(The input):
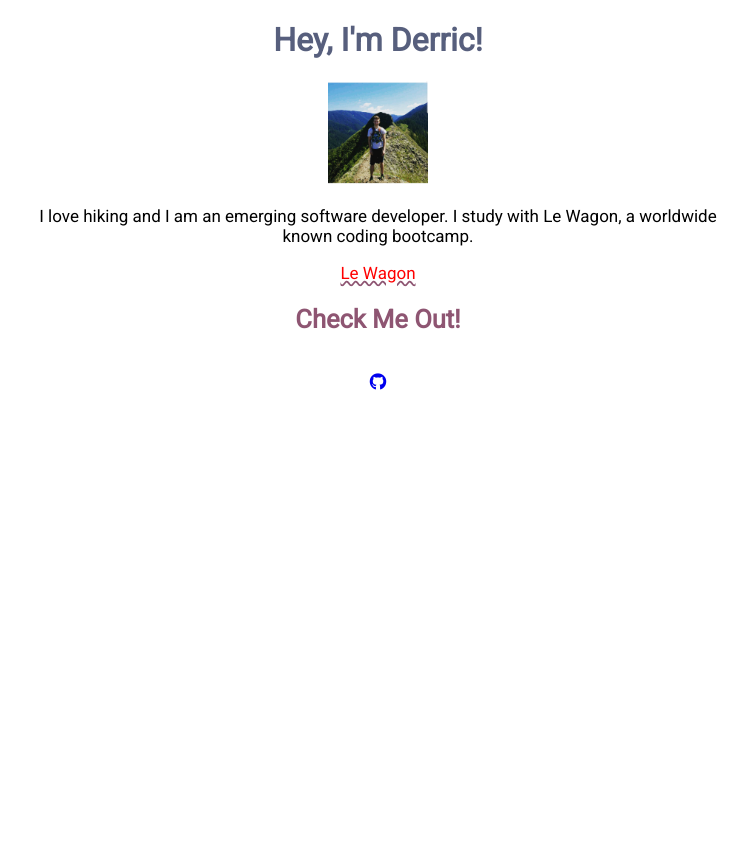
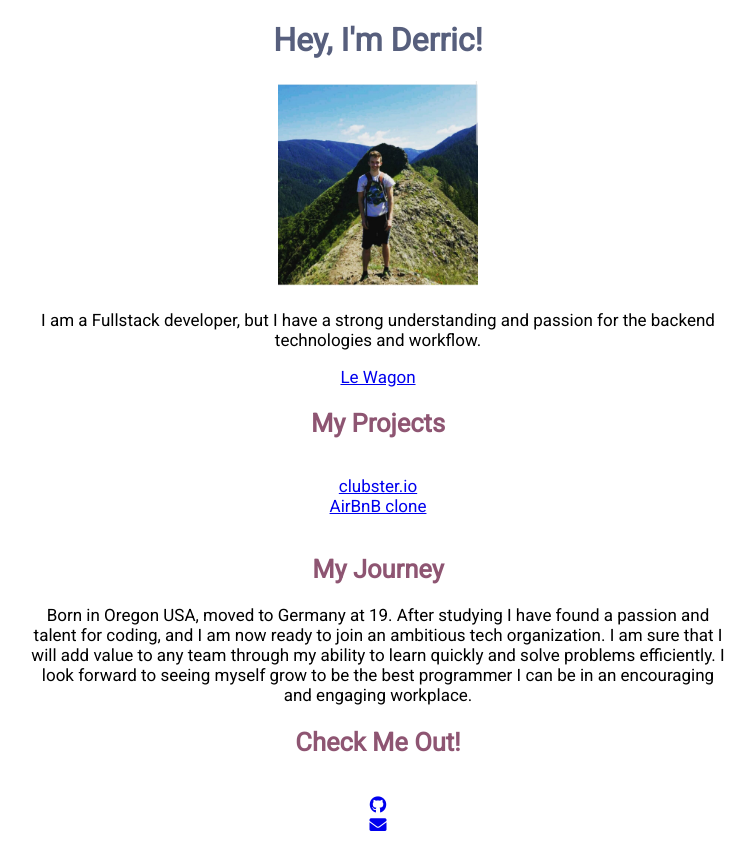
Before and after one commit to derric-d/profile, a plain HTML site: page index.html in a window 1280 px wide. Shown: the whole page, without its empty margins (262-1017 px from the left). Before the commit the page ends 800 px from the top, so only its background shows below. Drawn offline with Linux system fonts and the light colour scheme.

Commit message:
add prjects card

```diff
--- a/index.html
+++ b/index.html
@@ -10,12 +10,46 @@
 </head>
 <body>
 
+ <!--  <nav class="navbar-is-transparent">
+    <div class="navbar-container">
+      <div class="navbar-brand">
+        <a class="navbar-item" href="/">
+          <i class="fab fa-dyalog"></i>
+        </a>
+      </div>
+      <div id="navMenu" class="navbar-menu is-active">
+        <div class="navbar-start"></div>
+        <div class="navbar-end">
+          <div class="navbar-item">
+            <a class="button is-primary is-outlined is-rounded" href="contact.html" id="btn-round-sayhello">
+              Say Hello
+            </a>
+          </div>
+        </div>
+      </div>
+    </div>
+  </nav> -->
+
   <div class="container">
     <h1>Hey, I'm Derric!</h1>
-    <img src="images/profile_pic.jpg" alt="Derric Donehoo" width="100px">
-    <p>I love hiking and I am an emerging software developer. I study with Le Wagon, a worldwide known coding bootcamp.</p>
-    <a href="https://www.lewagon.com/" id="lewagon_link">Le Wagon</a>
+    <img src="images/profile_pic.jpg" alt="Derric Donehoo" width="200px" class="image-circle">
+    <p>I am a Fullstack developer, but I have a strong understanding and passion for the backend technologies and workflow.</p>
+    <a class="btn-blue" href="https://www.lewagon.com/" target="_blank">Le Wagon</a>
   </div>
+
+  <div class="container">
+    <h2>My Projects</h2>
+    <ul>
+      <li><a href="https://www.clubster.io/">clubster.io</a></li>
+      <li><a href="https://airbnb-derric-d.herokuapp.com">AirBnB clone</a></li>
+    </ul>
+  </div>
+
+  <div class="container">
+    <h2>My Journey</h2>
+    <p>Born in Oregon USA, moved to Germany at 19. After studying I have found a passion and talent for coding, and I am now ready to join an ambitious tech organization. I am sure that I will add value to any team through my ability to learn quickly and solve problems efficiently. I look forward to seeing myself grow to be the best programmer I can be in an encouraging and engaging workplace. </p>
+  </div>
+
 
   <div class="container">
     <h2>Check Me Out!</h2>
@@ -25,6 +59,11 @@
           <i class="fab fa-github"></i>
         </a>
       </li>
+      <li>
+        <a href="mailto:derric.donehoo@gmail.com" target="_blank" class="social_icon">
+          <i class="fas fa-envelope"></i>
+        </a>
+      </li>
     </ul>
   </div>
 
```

* * *

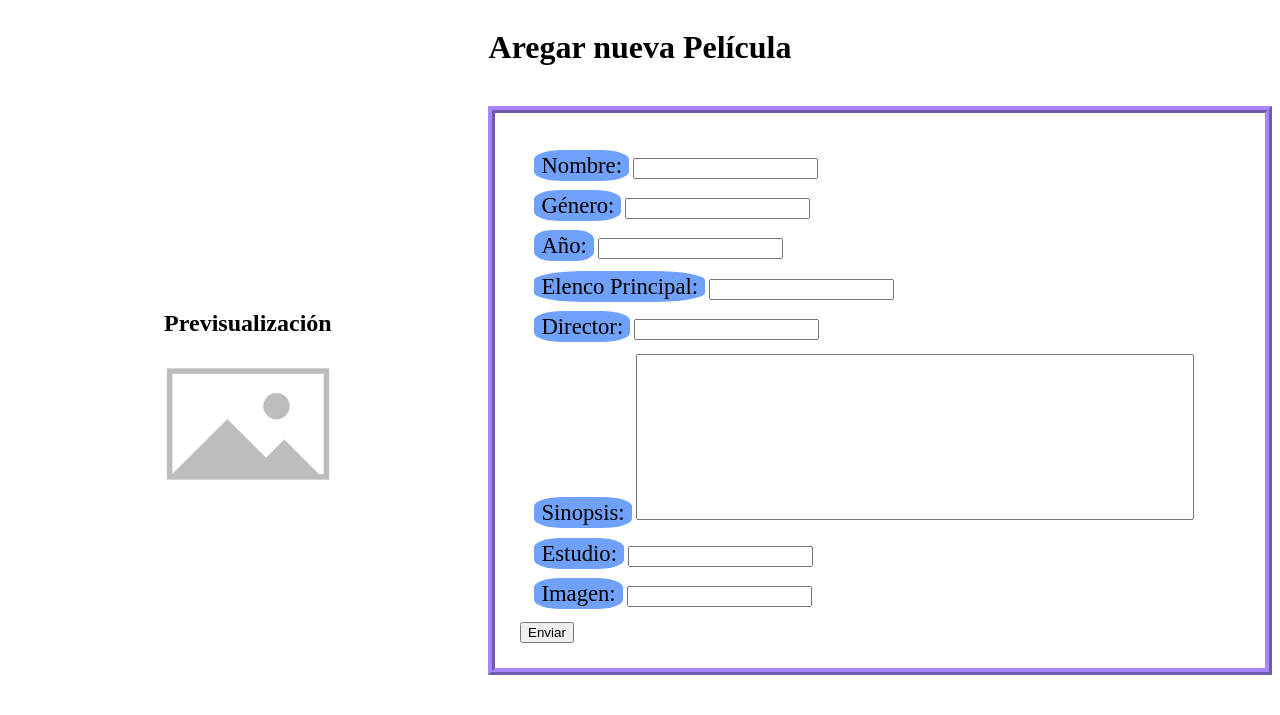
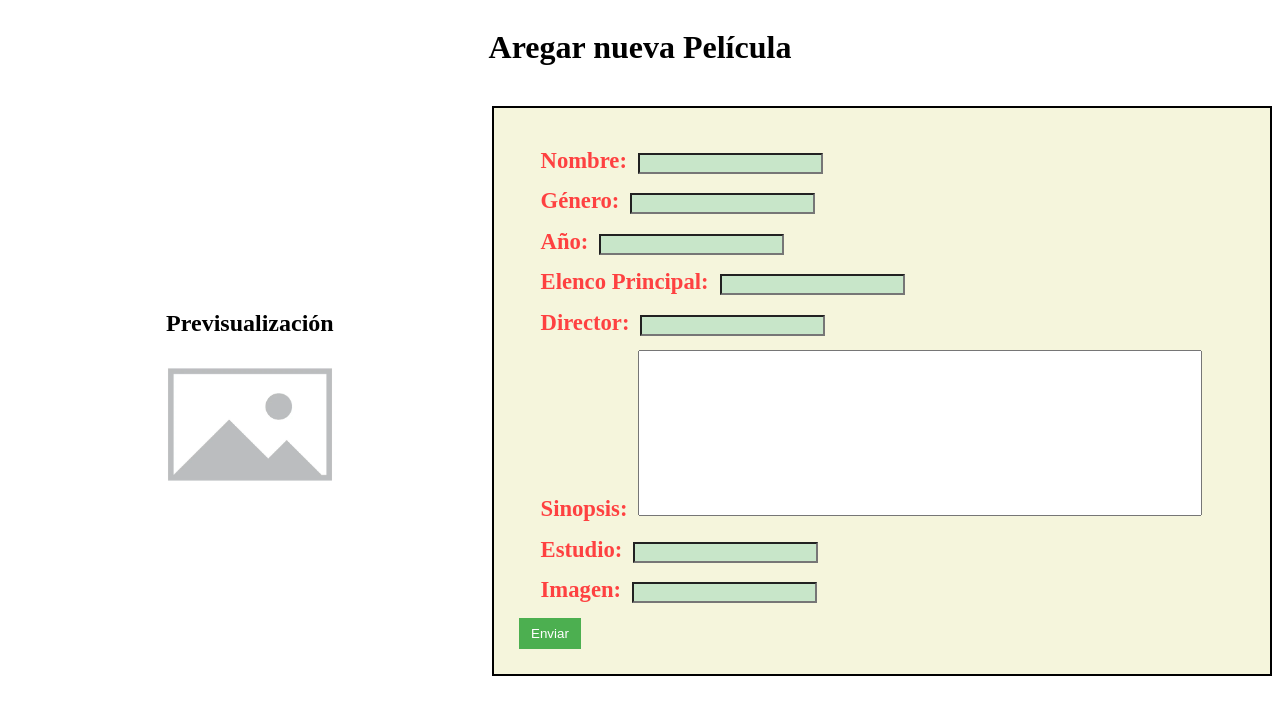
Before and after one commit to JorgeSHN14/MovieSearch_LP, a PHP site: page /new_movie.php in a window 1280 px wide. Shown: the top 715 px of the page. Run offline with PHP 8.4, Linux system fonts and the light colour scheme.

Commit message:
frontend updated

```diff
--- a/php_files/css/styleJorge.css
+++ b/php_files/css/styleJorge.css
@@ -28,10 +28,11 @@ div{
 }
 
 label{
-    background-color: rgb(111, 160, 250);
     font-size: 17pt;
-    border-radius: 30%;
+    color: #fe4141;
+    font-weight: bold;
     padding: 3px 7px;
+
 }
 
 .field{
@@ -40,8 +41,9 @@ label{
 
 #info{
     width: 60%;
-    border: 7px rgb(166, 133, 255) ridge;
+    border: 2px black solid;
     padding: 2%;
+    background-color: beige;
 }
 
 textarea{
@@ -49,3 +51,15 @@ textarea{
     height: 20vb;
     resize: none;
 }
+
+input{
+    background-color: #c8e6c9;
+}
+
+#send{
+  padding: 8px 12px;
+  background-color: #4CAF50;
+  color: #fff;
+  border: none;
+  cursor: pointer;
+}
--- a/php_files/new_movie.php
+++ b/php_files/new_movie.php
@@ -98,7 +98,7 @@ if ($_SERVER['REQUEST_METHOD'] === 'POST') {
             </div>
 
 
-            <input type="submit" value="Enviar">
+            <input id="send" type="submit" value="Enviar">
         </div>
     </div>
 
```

(Problem requirements): Look above for lines with the word "https" and copy them all.

(Completed exercise):
-    <a href="https://www.lewagon.com/" id="lewagon_link">Le Wagon</a>
+    <a class="btn-blue" href="https://www.lewagon.com/" target="_blank">Le Wagon</a>
+      <li><a href="https://www.clubster.io/">clubster.io</a></li>
+      <li><a href="https://airbnb-derric-d.herokuapp.com">AirBnB clone</a></li>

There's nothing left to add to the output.